    But it’s a guideline that I’ve developed over more than 30 years of working at it. You got a different and/or better approach? Or even a critique about what you don’t like about mine? Please share.

    • Jettboy

      Yes, the better approach is don’t be a reporter. Don’t pretend there is such things as guidelines or standards, and especially that any number of years makes you qualified to say or write anything. Journalism should be done by friends and nieghbors or strangers standing on street corners. Making it a profession makes news a lie done by confidence men who have no real connection to the communities they write about. I trust all the devaluation of accuracy, thoughtfulness, and copy editing more than the carefully crafted hucksterism of today’s print. I have as many problems with reporters as I do with reporting.

  • http://realclearreligion.org Jeffrey Weiss

    Oh, and Mollie: You are spot-on that Passion events are suddenly a bit more newsworthy…1:-{)>

    (How did he show up on the radar of the Obamoids, I wonder?)

  • Jerry

    Bob’s question illustrates a critical point about media coverage:

    Did the folks from Passion want any coverage?

    Of course the truism about what bleeds leads means that some events automatically receive coverage. And the media is ever alert for stories about political hangnails.

    But what about the quiet events that might slip under the radar? Did the Passion people send out press releases to the regular media about their event this year? Because otherwise, I don’t think the lack of coverage can be faulted.
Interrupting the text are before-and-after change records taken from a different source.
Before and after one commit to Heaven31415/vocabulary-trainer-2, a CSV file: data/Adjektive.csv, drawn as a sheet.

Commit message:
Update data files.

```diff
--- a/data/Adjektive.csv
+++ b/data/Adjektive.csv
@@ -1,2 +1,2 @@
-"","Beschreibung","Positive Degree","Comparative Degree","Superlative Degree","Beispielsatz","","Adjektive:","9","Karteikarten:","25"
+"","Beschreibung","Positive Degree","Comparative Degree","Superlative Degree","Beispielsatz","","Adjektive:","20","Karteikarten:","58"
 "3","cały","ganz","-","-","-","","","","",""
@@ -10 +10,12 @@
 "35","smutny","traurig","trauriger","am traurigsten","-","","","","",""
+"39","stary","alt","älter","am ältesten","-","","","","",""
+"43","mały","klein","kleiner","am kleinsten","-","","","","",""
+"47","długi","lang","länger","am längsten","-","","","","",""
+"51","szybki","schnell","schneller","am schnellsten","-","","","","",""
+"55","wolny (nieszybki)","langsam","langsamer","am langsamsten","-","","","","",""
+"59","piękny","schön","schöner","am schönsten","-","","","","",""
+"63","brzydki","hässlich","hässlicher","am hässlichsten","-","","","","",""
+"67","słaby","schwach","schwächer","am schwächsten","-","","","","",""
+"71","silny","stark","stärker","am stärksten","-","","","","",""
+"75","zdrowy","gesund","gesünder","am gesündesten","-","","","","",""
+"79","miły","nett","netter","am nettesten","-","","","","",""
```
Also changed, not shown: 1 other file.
    CNN’s belief blog did have part of the story http://religion.blogs.cnn.com/2013/01/06/college-students-raise-funds-to-fight-slavery/ That underlines my practice of looking elsewhere for positive stories about people putting faith into action.
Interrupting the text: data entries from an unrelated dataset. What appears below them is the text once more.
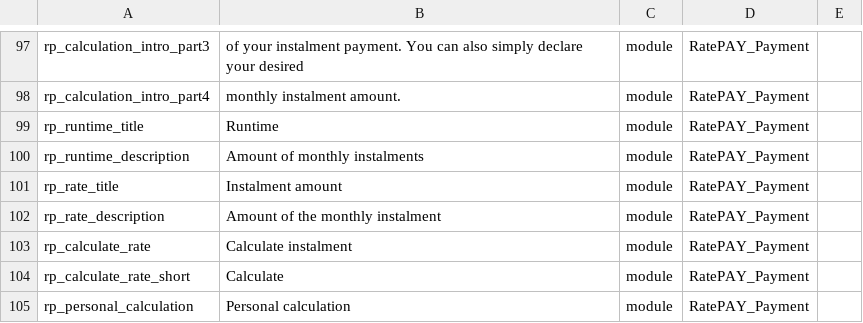
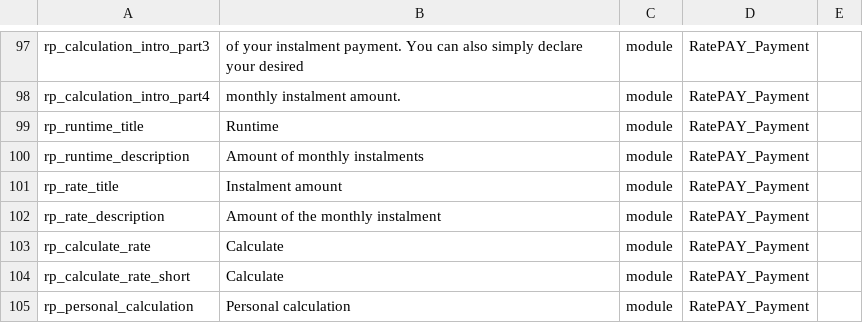
Before and after one commit to ratepay/magento2-module, a CSV file: i18n/en_GB.csv, drawn as a sheet; only a part is shown, gaps mark what is left out; the diff names each change by its address in the sheet, - before the commit and + after, or states it on an @@ line.

Commit message:
M2-111 - Fixed label in backend, offline calculation with instalment amount priority, calc instalment button in english

```diff
--- a/i18n/en_GB.csv
+++ b/i18n/en_GB.csv
-B103: Calculate instalment
+B103: Calculate
```
Also changed, not shown: i18n/en_US.csv, 2 other files.
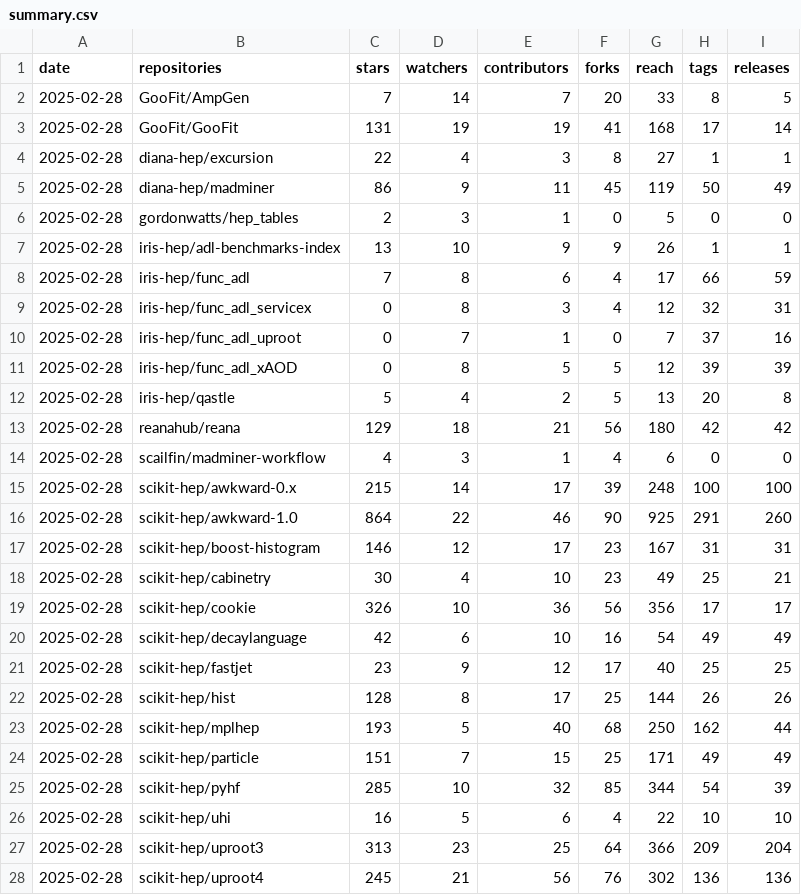
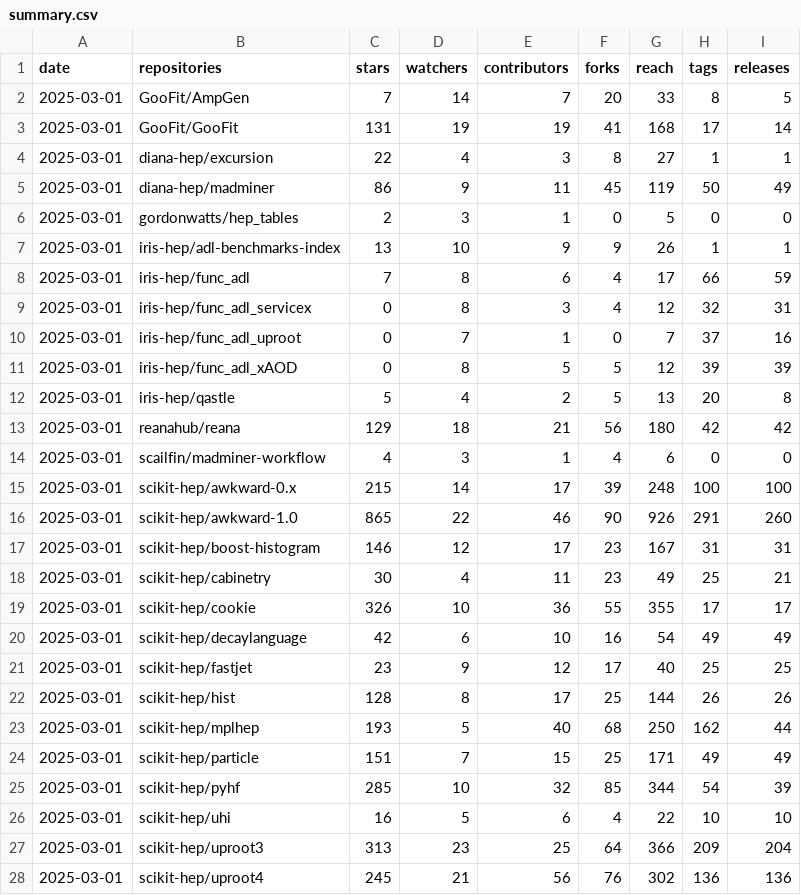
Before and after one commit to iris-hep/analysis-community-summary, a CSV file: summary.csv, drawn as a sheet; only a part is shown; the diff covers the shown part only.

```diff
--- a/summary.csv
+++ b/summary.csv
@@ -1,28 +1,28 @@
 date,repositories,stars,watchers,contributors,forks,reach,tags,releases
-2025-02-28,GooFit/AmpGen,7,14,7,20,33,8,5
-2025-02-28,GooFit/GooFit,131,19,19,41,168,17,14
-2025-02-28,diana-hep/excursion,22,4,3,8,27,1,1
-2025-02-28,diana-hep/madminer,86,9,11,45,119,50,49
-2025-02-28,gordonwatts/hep_tables,2,3,1,0,5,0,0
-2025-02-28,iris-hep/adl-benchmarks-index,13,10,9,9,26,1,1
-2025-02-28,iris-hep/func_adl,7,8,6,4,17,66,59
-2025-02-28,iris-hep/func_adl_servicex,0,8,3,4,12,32,31
-2025-02-28,iris-hep/func_adl_uproot,0,7,1,0,7,37,16
-2025-02-28,iris-hep/func_adl_xAOD,0,8,5,5,12,39,39
-2025-02-28,iris-hep/qastle,5,4,2,5,13,20,8
-2025-02-28,reanahub/reana,129,18,21,56,180,42,42
-2025-02-28,scailfin/madminer-workflow,4,3,1,4,6,0,0
-2025-02-28,scikit-hep/awkward-0.x,215,14,17,39,248,100,100
-2025-02-28,scikit-hep/awkward-1.0,864,22,46,90,925,291,260
-2025-02-28,scikit-hep/boost-histogram,146,12,17,23,167,31,31
-2025-02-28,scikit-hep/cabinetry,30,4,10,23,49,25,21
-2025-02-28,scikit-hep/cookie,326,10,36,56,356,17,17
-2025-02-28,scikit-hep/decaylanguage,42,6,10,16,54,49,49
-2025-02-28,scikit-hep/fastjet,23,9,12,17,40,25,25
-2025-02-28,scikit-hep/hist,128,8,17,25,144,26,26
-2025-02-28,scikit-hep/mplhep,193,5,40,68,250,162,44
-2025-02-28,scikit-hep/particle,151,7,15,25,171,49,49
-2025-02-28,scikit-hep/pyhf,285,10,32,85,344,54,39
-2025-02-28,scikit-hep/uhi,16,5,6,4,22,10,10
-2025-02-28,scikit-hep/uproot3,313,23,25,64,366,209,204
-2025-02-28,scikit-hep/uproot4,245,21,56,76,302,136,136
+2025-03-01,GooFit/AmpGen,7,14,7,20,33,8,5
+2025-03-01,GooFit/GooFit,131,19,19,41,168,17,14
+2025-03-01,diana-hep/excursion,22,4,3,8,27,1,1
+2025-03-01,diana-hep/madminer,86,9,11,45,119,50,49
+2025-03-01,gordonwatts/hep_tables,2,3,1,0,5,0,0
+2025-03-01,iris-hep/adl-benchmarks-index,13,10,9,9,26,1,1
+2025-03-01,iris-hep/func_adl,7,8,6,4,17,66,59
+2025-03-01,iris-hep/func_adl_servicex,0,8,3,4,12,32,31
+2025-03-01,iris-hep/func_adl_uproot,0,7,1,0,7,37,16
+2025-03-01,iris-hep/func_adl_xAOD,0,8,5,5,12,39,39
+2025-03-01,iris-hep/qastle,5,4,2,5,13,20,8
+2025-03-01,reanahub/reana,129,18,21,56,180,42,42
+2025-03-01,scailfin/madminer-workflow,4,3,1,4,6,0,0
+2025-03-01,scikit-hep/awkward-0.x,215,14,17,39,248,100,100
+2025-03-01,scikit-hep/awkward-1.0,865,22,46,90,926,291,260
+2025-03-01,scikit-hep/boost-histogram,146,12,17,23,167,31,31
+2025-03-01,scikit-hep/cabinetry,30,4,11,23,49,25,21
+2025-03-01,scikit-hep/cookie,326,10,36,55,355,17,17
+2025-03-01,scikit-hep/decaylanguage,42,6,10,16,54,49,49
+2025-03-01,scikit-hep/fastjet,23,9,12,17,40,25,25
+2025-03-01,scikit-hep/hist,128,8,17,25,144,26,26
+2025-03-01,scikit-hep/mplhep,193,5,40,68,250,162,44
+2025-03-01,scikit-hep/particle,151,7,15,25,171,49,49
+2025-03-01,scikit-hep/pyhf,285,10,32,85,344,54,39
+2025-03-01,scikit-hep/uhi,16,5,6,4,22,10,10
+2025-03-01,scikit-hep/uproot3,313,23,25,64,366,209,204
+2025-03-01,scikit-hep/uproot4,245,21,56,76,302,136,136
```
Also changed, not shown: 8 edited cells elsewhere in this file, 1 other file.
  • http://areformedcatholicinthepcusa.blogspot.com Reformed Catholic

    FWIW .. announcements of the Passion 2012 conference were all over Christian music radio stations, along with some Christian news sites.

  • FW Ken

    I thought editors determined what is news, while reporters do the research and writing. I recognize they are all “journalists”, but seriously, I thought editors really made the decisions about what gets covered and published.

    • Thomas A. Szyszkiewicz

      FW Ken, reporters do have a say in what gets covered. Yes, editors have the final say, but unless reporters are out there finding out what’s going on and what’s worth covering, the editors can’t make the decisions about what gets covered and published. And as reporters are writing their stories, they’re constantly editing — they’re putting quotes in, keeping quotes out, allowing some people to talk and ignoring others. If they’re assigned to cover something an editor thinks is interesting, reporters can come back and say, “That was more boring than watching paint dry.” Or if an editor is down on something, reporters can say, “Oh, but you’re missing out on X, Y and Z elements that make this a really exciting story.”

  • Thomas A. Szyszkiewicz

    Well, that didn’t last long: Pastor withdraws from Obama inauguration after sermon on homosexuality surfaces
    http://www.foxnews.com/politics/2013/01/10/pastor-withdraws-from-obama-inauguration-after-sermon-on-homosexuality-surfaces/

  • FW Ken

    Another story on the withdrawal:

    http://www.slate.com/blogs/the_slatest/2013/01/10/louie_giglio_pastor_withdraws_from_obama_inauguration.html?utm_source=StandFirm&utm_medium=post&utm_campaign=link

    T.A.S. – thanks for the info. Effective organizations generally promote a vertical dialogue in which leadership and line workers work towards common goals. I world think that would be particularly important in a journalistic effort.

  • Pingback: Pod people: You will know us by the trail of scare quotes

  • Liz

    those 65,000 college kids raised over 3 million dollars to fight human trafficking, you can try and dig up all the misinformed info you want, but the fact these kids are filled with the Spirit and are on the move and becoming world changers with love as their motivation. What are you doing to stop human trafficking? or are you just trying to find one more thing to complain about. Why don’t you listen to one of his messages….or would that just be too hard for you and make up your own decision.


CLOSE | X

HIDE | X